On December 6, Evegeny Morozov gave a keynote at the Transforming capitalism in the Age of AI conference organized by the Foundation for European Progressive Studies in Brussels. In his speech, he presented a progressive vision for public digital infrastructure, emphasizing the importance of thinking about it through the paradigm of the digital commons. Below is a transcript of the last part of his presentation:
“When I see that initial critique went wrong, was in formulating this alternative third path, this alternative third way, strictly through the paradigm of software. They didn’t perceive institutions as also capable of facilitating social coordination. But ultimately, that’s what institutions are. If you look at most public institutions in society, whether it’s the post office, or the library, or the university, or many of the other examples I’ve given you before, their primary task is facilitating coordination among people, among people in institutions, among people and knowledge bases, but social coordination is at the heart of what they do. And the reason why I went into this detour, into thinking about institutions, is that (…) it is obvious that in this day and age, we can not just be building alternative free software products to match those that Silicon Valley is building.

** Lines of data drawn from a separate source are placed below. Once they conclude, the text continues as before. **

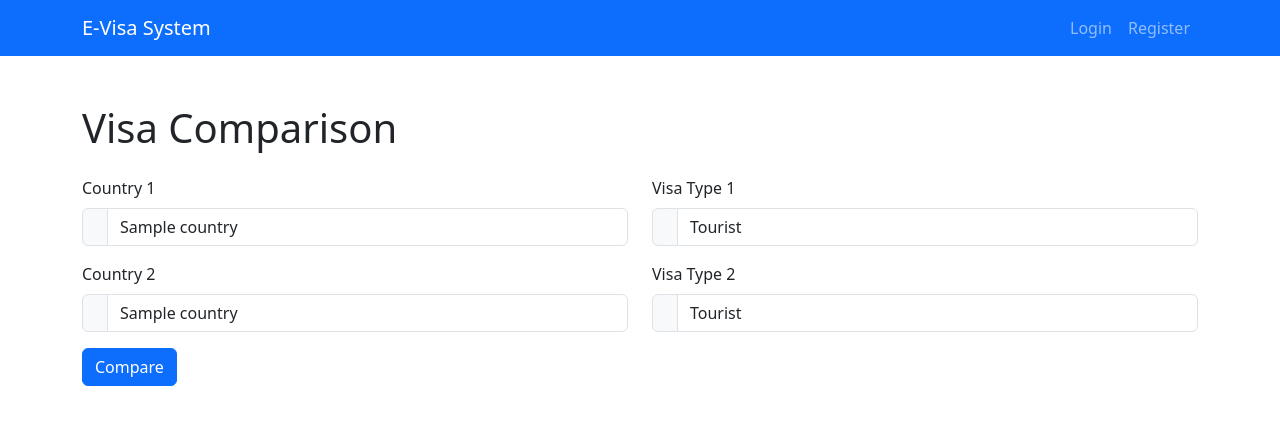
After one commit to SultanMargulan/E-Visa, a Flask app: page /visa-comparison in a window 1280 px wide. The commit adds this page. Shown: the top 425 px of the page. Run offline with Flask 3, Linux system fonts and the light colour scheme; tables that the repository leaves empty hold one stand-in row (values such as "Sample post"); some libraries are stand-ins or nearby versions.

Commit message:
Added visa comparison and visa cost calculator for authorised users

```diff
--- a/app/routes.py
+++ b/app/routes.py
@@ -325,3 +325,41 @@ def delete_visa_info(visa_info_id):
     db.session.commit()
     flash('Visa information deleted successfully', 'success')
     return redirect(url_for('main.admin_visa_info'))
+
+# VISA COST CALCULATOR
+@bp.route('/visa-cost-calculator', methods=['GET', 'POST'])
+def visa_cost_calculator():
+    countries = Country.query.all()
+    visa_types = ['Tourist', 'Work', 'Student']
+    visa_info = None
+    total_cost = None
+
+    if request.method == 'POST':
+        country_id = request.form.get('country_id')
+        visa_type = request.form.get('visa_type')
+        num_applicants = int(request.form.get('num_applicants', 1))
+
+        visa_info = VisaInfo.query.filter_by(country_id=country_id, visa_type=visa_type).first()
+        if visa_info:
+            total_cost = visa_info.cost * num_applicants
+
+    return render_template('visa_cost_calculator.html', countries=countries, visa_types=visa_types, visa_info=visa_info, total_cost=total_cost)
+
+# VISA COMPARISON
+@bp.route('/visa-comparison', methods=['GET', 'POST'])
+def visa_comparison():
+    countries = Country.query.all()
+    visa_types = ['Tourist', 'Work', 'Student']
+    visa_info_1 = None
+    visa_info_2 = None
+
+    if request.method == 'POST':
+        country_id_1 = request.form.get('country_id_1')
+        visa_type_1 = request.form.get('visa_type_1')
+        country_id_2 = request.form.get('country_id_2')
+        visa_type_2 = request.form.get('visa_type_2')
+
+        visa_info_1 = VisaInfo.query.filter_by(country_id=country_id_1, visa_type=visa_type_1).first()
+        visa_info_2 = VisaInfo.query.filter_by(country_id=country_id_2, visa_type=visa_type_2).first()
+
+    return render_template('visa_comparison.html', countries=countries, visa_types=visa_types, visa_info_1=visa_info_1, visa_info_2=visa_info_2)
--- a/app/templates/includes/navbar.html
+++ b/app/templates/includes/navbar.html
@@ -14,6 +14,12 @@
                         </li>
                         <li class="nav-item">
                             <a class="nav-link" href="{{ url_for('main.visa_status') }}">Track Visa Applications</a>
+                        </li>
+                        <li class="nav-item">
+                            <a class="nav-link" href="{{ url_for('main.visa_cost_calculator') }}">Visa Cost Calculator</a>
+                        </li>
+                        <li class="nav-item">
+                            <a class="nav-link" href="{{ url_for('main.visa_comparison') }}">Visa Comparison</a>
                         </li>
                     {% endif %}
 
--- /dev/null
+++ b/app/templates/visa_comparison.html
@@ -0,0 +1,98 @@
+<!DOCTYPE html>
+<html lang="en">
+<head>
+    <meta charset="UTF-8">
+    <meta name="viewport" content="width=device-width, initial-scale=1.0">
+    <title>Visa Comparison</title>
+    <link href="https://cdn.jsdelivr.net/npm/bootstrap@5.3.0-alpha1/dist/css/bootstrap.min.css" rel="stylesheet">
+    <link href="https://cdnjs.cloudflare.com/ajax/libs/font-awesome/5.15.3/css/all.min.css" rel="stylesheet">
+</head>
+<body>
+    {% include 'includes/navbar.html' %}
+    <div class="container mt-5">
+        <h1 class="mb-4">Visa Comparison</h1>
+        <form method="POST">
+            <div class="row">
+                <div class="col-md-6 mb-3">
+                    <label for="country_id_1" class="form-label">Country 1</label>
+                    <div class="input-group">
+                        <span class="input-group-text"><i class="bi bi-geo-alt"></i></span>
+                        <select id="country_id_1" name="country_id_1" class="form-control">
+                            {% for country in countries %}
+                            <option value="{{ country.id }}">{{ country.name }}</option>
+                            {% endfor %}
+                        </select>
+                    </div>
+                </div>
+                <div class="col-md-6 mb-3">
+                    <label for="visa_type_1" class="form-label">Visa Type 1</label>
+                    <div class="input-group">
+                        <span class="input-group-text"><i class="bi bi-card-text"></i></span>
+                        <select id="visa_type_1" name="visa_type_1" class="form-control" required>
+                            {% for visa_type in visa_types %}
+                            <option value="{{ visa_type }}">{{ visa_type }}</option>
+                            {% endfor %}
+                        </select>
+                    </div>
+                </div>
+            </div>
+            <div class="row">
+                <div class="col-md-6 mb-3">
+                    <label for="country_id_2" class="form-label">Country 2</label>
+                    <div class="input-group">
+                        <span class="input-group-text"><i class="bi bi-geo-alt"></i></span>
+                        <select id="country_id_2" name="country_id_2" class="form-control">
+                            {% for country in countries %}
+                            <option value="{{ country.id }}">{{ country.name }}</option>
+                            {% endfor %}
+                        </select>
+                    </div>
+                </div>
+                <div class="col-md-6 mb-3">
+                    <label for="visa_type_2" class="form-label">Visa Type 2</label>
+                    <div class="input-group">
+                        <span class="input-group-text"><i class="bi bi-card-text"></i></span>
+                        <select id="visa_type_2" name="visa_type_2" class="form-control" required>
+                            {% for visa_type in visa_types %}
+                            <option value="{{ visa_type }}">{{ visa_type }}</option>
+                            {% endfor %}
+                        </select>
+                    </div>
+                </div>
+            </div>
+            <button type="submit" class="btn btn-primary">Compare</button>
+        </form>
+        {% if visa_info_1 and visa_info_2 %}
+        <table class="table table-striped mt-4">
+            <thead>
+                <tr>
+                    <th>Attribute</th>
+                    <th>Visa 1</th>
+                    <th>Visa 2</th>
+                </tr>
+            </thead>
+            <tbody>
+                <tr>
+                    <td>Cost</td>
+                    <td>{{ visa_info_1.cost }}</td>
+                    <td>{{ visa_info_2.cost }}</td>
+                </tr>
+                <tr>
+                    <td>Processing Time</td>
+                    <td>{{ visa_info_1.processing_time }}</td>
+                    <td>{{ visa_info_2.processing_time }}</td>
+                </tr>
+                <tr>
+                    <td>Requirements</td>
+                    <td>{{ visa_info_1.requirements }}</td>
+                    <td>{{ visa_info_2.requirements }}</td>
+                </tr>
+            </tbody>
+        </table>
+        {% endif %}
+    </div>
+    <script src="https://code.jquery.com/jquery-3.5.1.slim.min.js"></script>
+    <script src="https://cdn.jsdelivr.net/npm/@popperjs/core@2.5.4/dist/umd/popper.min.js"></script>
+    <script src="https://stackpath.bootstrapcdn.com/bootstrap/4.5.2/js/bootstrap.min.js"></script>
+</body>
+</html>
```
Also changed, not shown: app/templates/visa_cost_calculator.html (added, +54 -0 lines).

This is nice, but I think those thinking about this through the paradigm of digital commons are probably getting a little bit closer to the right answer. Because digital commons imply not just the passive use of infrastructures, it means active care and maintenance of them. It means an actual involvement in an infrastructure as an institution, as opposed to just passive use. And it’s obvious that if the path that the progressives would like to follow is neither that of the market AI nor the centrally planned AI. Then, the alternative that I think is consistent with their own philosophy and with their ideology is that of an institutionally mediated AI that facilitates social coordination. And that would be social coordination for perhaps the provision of public services; perhaps it would be for reinventing health institutions; perhaps it would be for facilitating and getting people away from the kind of alienation that we feel about politics and civic life. But ultimately, an answer to a properly distinct need for a properly socialist or social-democratic, progressive AI, I think, has to start with recognizing that this is a deeply political mission, and the deeply political mission has to return to the progressivism as something that is about allowing people to reach the maximum of their potential in a socially mediated and institutionally mediated environment and to do it in a way that does not solely rely on the market as the only institution capable of getting us there. I think it is very important to account for the costs of relying on the market, and as we account for them I think it is time that we also develop alternatives.
To develop these alternatives, I do think that a proper re-examination of our own project is needed, and I do think that trying to think about this through the lens of a massive push for digital commons as a hybrid path between infrastructures and institutions that societies and groups can be using to coordinate their own activities outside of the market, as the only reference point, would be a step in the right direction.